RECORDS SUPPLIED:
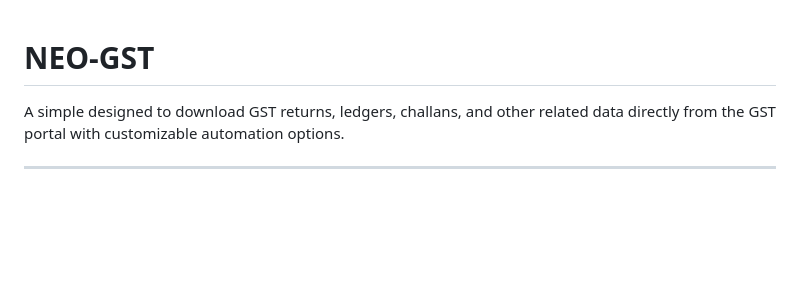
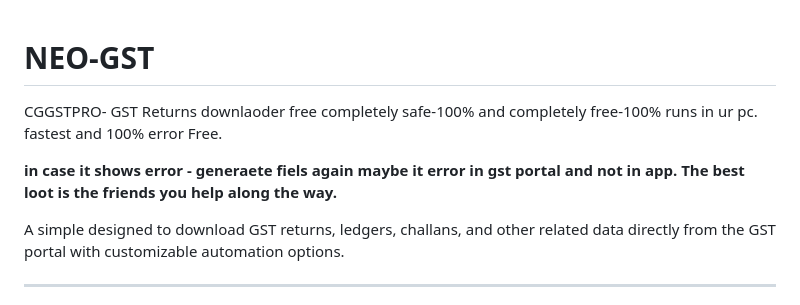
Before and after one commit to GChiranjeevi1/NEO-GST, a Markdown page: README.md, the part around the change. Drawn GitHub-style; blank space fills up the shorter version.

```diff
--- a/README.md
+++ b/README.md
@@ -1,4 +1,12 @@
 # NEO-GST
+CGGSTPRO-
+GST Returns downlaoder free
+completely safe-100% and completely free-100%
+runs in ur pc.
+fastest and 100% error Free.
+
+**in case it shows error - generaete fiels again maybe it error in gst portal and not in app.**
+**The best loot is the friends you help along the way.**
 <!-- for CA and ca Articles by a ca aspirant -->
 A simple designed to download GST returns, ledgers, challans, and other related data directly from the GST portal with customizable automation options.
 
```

EXERCISE:
All preceding records should be duplicated verbatim, images excepted.

RESULT FOR THIS TASK:
Before and after one commit to GChiranjeevi1/NEO-GST, a Markdown page: README.md, the part around the change. Drawn GitHub-style; blank space fills up the shorter version.

```diff
--- a/README.md
+++ b/README.md
@@ -1,4 +1,12 @@
 # NEO-GST
+CGGSTPRO-
+GST Returns downlaoder free
+completely safe-100% and completely free-100%
+runs in ur pc.
+fastest and 100% error Free.
+
+**in case it shows error - generaete fiels again maybe it error in gst portal and not in app.**
+**The best loot is the friends you help along the way.**
 <!-- for CA and ca Articles by a ca aspirant -->
 A simple designed to download GST returns, ledgers, challans, and other related data directly from the GST portal with customizable automation options.
 
```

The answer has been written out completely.